## Your instructions
All that should come back is the lines of the data below from the one containing "3 to Email Crew]" to the one containing "style E fill:#e8f5e8", inclusive, exactly as they stand.

..............................

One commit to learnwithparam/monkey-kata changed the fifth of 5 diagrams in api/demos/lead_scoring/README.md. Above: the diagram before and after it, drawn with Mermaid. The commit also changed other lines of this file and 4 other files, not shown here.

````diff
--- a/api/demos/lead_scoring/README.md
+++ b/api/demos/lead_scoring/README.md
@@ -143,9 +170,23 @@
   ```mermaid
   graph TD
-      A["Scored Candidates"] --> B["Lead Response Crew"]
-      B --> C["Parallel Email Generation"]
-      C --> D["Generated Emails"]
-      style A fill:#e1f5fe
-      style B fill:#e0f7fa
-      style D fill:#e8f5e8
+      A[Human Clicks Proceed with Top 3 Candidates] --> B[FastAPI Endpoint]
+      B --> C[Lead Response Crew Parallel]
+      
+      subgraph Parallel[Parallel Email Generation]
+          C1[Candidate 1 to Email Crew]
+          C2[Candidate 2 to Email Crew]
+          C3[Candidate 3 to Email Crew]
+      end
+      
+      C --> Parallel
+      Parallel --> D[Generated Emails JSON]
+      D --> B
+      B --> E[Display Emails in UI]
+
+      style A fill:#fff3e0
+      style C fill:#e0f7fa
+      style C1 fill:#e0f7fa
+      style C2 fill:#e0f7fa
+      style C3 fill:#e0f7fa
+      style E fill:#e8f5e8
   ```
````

..............................

## Answer to the exercise
+          C3[Candidate 3 to Email Crew]
+      end
+      
+      C --> Parallel
+      Parallel --> D[Generated Emails JSON]
+      D --> B
+      B --> E[Display Emails in UI]
+
+      style A fill:#fff3e0
+      style C fill:#e0f7fa
+      style C1 fill:#e0f7fa
+      style C2 fill:#e0f7fa
+      style C3 fill:#e0f7fa
+      style E fill:#e8f5e8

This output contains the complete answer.